RAW DATA ▸
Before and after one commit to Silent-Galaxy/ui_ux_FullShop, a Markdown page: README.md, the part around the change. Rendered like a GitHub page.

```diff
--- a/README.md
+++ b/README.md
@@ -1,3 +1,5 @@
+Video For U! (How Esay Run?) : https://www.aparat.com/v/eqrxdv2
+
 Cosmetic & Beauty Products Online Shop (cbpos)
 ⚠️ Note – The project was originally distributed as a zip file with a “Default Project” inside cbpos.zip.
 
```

EXERCISE INSTRUCTIONS ▸
Go through the material and report each line that holds the string "README".

TASK SOLUTION ▸
Before and after one commit to Silent-Galaxy/ui_ux_FullShop, a Markdown page: README.md, the part around the change. Rendered like a GitHub page.
--- a/README.md
+++ b/README.md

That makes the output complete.